Unsurprisingly, the telecom world is all abuzz over the news that Google will build a bunch of Gigabit test-beds. I am perfectly happy to see Google want to drop big bucks into fiber test beds. I expect this will have impact on the broadband market in lots of ways, and Google will learn a lot of cool things that will help it make lots of money at its core business — organizing information and selling that service in lots of different ways to people who value it for different reasons. But Google no more wants to be a wireline network operator than it wanted to be a wireless network operator back when it was willing to bid on C Block in the 700 MHz Auction.
So what does Google want? As I noted then: “Google does not want to be a network operator, but it wants to be a network architect.” Oh, it may end up running networks. Google has a history of stepping up to do things that further its core business when no one else wants to step up, as witnessed most recently by their submitting a bid to serve as the database manager for the broadcast white spaces devices. But what it actually wants to do is modify the behavior of the platforms on which it rides to better suit its needs. Happily, since those needs coincide with my needs, I don’t mind a bit.

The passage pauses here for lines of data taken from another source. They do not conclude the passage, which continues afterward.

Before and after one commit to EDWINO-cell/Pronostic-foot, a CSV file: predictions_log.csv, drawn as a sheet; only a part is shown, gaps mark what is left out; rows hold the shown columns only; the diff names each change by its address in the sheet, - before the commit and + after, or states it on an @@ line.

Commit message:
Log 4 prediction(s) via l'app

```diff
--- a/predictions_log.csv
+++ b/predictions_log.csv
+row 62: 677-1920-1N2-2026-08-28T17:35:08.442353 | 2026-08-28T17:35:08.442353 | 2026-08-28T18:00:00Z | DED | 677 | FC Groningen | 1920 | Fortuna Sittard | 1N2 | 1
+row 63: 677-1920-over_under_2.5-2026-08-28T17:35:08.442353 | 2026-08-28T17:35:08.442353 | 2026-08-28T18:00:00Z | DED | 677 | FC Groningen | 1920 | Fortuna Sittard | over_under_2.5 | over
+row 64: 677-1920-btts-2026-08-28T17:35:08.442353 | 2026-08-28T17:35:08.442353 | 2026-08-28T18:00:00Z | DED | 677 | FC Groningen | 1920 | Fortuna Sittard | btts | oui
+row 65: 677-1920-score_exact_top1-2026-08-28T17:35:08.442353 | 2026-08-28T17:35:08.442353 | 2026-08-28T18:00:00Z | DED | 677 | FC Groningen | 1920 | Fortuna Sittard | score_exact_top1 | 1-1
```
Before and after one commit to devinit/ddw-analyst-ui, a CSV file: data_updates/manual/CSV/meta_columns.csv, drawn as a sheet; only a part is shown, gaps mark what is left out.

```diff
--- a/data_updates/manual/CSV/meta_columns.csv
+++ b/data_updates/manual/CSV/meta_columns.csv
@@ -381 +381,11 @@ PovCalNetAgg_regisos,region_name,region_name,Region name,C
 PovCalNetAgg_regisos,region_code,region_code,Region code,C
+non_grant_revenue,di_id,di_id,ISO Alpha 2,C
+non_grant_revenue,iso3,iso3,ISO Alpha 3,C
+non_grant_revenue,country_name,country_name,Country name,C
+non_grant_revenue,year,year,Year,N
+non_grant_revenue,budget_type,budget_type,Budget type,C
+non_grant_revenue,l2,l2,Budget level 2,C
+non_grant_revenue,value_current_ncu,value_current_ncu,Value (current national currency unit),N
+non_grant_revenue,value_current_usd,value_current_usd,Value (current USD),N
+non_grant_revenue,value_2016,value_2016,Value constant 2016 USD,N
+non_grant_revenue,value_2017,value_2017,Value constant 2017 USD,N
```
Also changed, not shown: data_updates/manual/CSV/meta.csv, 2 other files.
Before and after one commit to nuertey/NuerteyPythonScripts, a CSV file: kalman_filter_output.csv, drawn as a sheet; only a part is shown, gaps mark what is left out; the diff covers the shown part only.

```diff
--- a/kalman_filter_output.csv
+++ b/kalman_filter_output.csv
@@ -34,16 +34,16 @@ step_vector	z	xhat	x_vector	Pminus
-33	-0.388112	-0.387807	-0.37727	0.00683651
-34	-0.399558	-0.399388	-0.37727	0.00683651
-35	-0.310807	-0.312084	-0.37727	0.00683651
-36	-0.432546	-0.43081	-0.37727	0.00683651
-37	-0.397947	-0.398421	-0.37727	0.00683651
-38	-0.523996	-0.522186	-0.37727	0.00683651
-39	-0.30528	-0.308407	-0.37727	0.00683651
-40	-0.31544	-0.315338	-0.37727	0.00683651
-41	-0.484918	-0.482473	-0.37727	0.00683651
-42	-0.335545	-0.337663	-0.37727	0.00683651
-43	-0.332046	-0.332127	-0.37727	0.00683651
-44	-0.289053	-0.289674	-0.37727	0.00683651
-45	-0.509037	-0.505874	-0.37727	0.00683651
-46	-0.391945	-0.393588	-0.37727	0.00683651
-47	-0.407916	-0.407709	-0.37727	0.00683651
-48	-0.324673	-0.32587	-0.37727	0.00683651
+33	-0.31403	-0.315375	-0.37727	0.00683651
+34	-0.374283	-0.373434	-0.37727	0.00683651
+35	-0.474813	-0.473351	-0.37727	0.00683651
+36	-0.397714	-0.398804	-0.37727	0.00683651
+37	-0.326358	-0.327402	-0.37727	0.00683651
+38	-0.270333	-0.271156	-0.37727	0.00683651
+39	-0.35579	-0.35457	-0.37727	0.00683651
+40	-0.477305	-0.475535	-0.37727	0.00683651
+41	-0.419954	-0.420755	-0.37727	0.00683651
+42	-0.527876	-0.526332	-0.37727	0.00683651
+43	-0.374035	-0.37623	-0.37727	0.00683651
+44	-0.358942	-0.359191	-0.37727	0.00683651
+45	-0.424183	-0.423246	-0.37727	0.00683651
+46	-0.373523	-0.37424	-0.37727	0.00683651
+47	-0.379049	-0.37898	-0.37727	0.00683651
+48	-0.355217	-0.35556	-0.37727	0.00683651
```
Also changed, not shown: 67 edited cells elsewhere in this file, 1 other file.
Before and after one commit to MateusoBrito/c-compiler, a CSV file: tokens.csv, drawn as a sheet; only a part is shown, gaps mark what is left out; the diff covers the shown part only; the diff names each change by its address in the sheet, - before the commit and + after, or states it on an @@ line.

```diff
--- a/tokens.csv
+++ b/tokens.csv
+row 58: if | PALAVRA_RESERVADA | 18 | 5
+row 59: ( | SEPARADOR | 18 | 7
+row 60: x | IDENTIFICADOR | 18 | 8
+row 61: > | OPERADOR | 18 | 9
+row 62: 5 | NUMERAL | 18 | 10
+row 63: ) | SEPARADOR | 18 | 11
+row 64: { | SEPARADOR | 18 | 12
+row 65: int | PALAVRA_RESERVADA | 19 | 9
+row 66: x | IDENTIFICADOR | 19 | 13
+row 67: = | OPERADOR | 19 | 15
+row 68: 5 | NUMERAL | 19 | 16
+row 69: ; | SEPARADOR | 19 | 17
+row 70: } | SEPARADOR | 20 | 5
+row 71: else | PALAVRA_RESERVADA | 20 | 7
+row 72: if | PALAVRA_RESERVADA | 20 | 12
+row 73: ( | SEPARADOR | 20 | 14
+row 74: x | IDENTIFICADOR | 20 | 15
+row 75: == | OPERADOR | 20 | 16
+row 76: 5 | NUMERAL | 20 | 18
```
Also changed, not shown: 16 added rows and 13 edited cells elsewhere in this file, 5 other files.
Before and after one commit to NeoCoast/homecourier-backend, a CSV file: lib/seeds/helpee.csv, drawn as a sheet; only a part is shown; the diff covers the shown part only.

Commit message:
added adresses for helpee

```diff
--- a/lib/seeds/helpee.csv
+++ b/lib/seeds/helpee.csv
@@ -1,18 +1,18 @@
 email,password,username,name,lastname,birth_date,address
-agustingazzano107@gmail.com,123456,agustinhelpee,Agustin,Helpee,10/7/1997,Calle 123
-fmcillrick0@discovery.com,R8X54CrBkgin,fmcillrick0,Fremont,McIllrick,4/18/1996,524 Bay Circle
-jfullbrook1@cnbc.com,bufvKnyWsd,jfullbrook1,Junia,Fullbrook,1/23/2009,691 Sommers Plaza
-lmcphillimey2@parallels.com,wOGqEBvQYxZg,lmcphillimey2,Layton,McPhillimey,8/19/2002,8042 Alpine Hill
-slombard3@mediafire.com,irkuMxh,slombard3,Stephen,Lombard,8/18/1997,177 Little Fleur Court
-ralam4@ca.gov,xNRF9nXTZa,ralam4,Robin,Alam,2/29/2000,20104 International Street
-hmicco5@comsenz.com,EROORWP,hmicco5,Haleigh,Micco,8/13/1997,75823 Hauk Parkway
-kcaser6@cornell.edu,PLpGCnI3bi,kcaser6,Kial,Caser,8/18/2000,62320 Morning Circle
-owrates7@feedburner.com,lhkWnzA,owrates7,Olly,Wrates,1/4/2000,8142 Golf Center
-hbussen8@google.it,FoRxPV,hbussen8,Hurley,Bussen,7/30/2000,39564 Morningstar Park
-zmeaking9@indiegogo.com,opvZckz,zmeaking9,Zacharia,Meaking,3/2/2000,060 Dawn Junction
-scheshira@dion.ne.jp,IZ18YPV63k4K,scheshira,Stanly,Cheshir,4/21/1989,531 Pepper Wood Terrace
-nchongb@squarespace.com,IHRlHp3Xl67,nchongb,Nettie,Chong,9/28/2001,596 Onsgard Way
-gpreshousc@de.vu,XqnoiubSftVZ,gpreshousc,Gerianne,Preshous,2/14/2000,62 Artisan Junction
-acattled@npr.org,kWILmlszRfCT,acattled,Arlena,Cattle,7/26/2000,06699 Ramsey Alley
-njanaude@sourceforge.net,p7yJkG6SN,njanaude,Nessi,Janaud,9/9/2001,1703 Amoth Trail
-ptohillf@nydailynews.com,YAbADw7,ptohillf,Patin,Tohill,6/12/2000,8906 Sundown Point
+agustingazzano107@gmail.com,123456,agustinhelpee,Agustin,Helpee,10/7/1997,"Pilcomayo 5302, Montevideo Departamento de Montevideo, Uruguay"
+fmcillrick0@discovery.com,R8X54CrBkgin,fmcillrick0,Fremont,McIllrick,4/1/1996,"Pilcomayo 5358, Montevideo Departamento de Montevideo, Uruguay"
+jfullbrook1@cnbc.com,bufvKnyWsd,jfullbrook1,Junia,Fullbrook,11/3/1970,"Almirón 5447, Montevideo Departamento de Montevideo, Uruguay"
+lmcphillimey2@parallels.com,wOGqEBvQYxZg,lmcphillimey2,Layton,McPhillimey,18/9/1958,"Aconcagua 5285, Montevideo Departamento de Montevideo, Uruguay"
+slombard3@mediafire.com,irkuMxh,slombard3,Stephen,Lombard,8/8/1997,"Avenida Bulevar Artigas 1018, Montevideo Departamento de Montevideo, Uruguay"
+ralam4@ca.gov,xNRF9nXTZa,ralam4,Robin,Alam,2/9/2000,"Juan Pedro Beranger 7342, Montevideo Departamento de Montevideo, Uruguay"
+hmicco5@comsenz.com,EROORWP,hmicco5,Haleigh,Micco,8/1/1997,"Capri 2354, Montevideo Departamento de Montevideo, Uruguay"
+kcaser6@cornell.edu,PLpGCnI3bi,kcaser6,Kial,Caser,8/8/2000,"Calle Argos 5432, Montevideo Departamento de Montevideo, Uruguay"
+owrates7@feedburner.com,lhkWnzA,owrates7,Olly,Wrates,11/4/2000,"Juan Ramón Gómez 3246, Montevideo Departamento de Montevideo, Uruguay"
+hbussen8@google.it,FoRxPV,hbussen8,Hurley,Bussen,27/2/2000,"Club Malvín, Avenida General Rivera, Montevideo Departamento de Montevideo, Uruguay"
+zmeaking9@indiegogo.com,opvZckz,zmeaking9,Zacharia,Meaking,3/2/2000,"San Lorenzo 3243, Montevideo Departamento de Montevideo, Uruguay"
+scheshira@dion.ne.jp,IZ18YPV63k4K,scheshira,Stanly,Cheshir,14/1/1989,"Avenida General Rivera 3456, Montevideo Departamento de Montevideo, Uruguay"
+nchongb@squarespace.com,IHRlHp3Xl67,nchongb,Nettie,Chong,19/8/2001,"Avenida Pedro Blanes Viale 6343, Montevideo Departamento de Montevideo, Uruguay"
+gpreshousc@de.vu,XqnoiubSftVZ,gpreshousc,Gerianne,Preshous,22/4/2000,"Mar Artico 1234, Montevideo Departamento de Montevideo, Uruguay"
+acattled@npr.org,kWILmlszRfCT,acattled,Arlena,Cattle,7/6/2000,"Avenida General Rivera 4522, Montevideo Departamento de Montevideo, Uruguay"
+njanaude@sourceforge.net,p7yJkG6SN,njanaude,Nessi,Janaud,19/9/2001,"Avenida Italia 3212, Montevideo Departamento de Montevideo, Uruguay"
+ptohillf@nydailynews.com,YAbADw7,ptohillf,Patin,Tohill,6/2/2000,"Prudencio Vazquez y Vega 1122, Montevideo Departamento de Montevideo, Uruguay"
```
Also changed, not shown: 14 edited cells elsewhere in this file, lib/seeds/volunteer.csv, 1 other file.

How does that play out here, and why do I compare Google to a protozoa? See below . . . .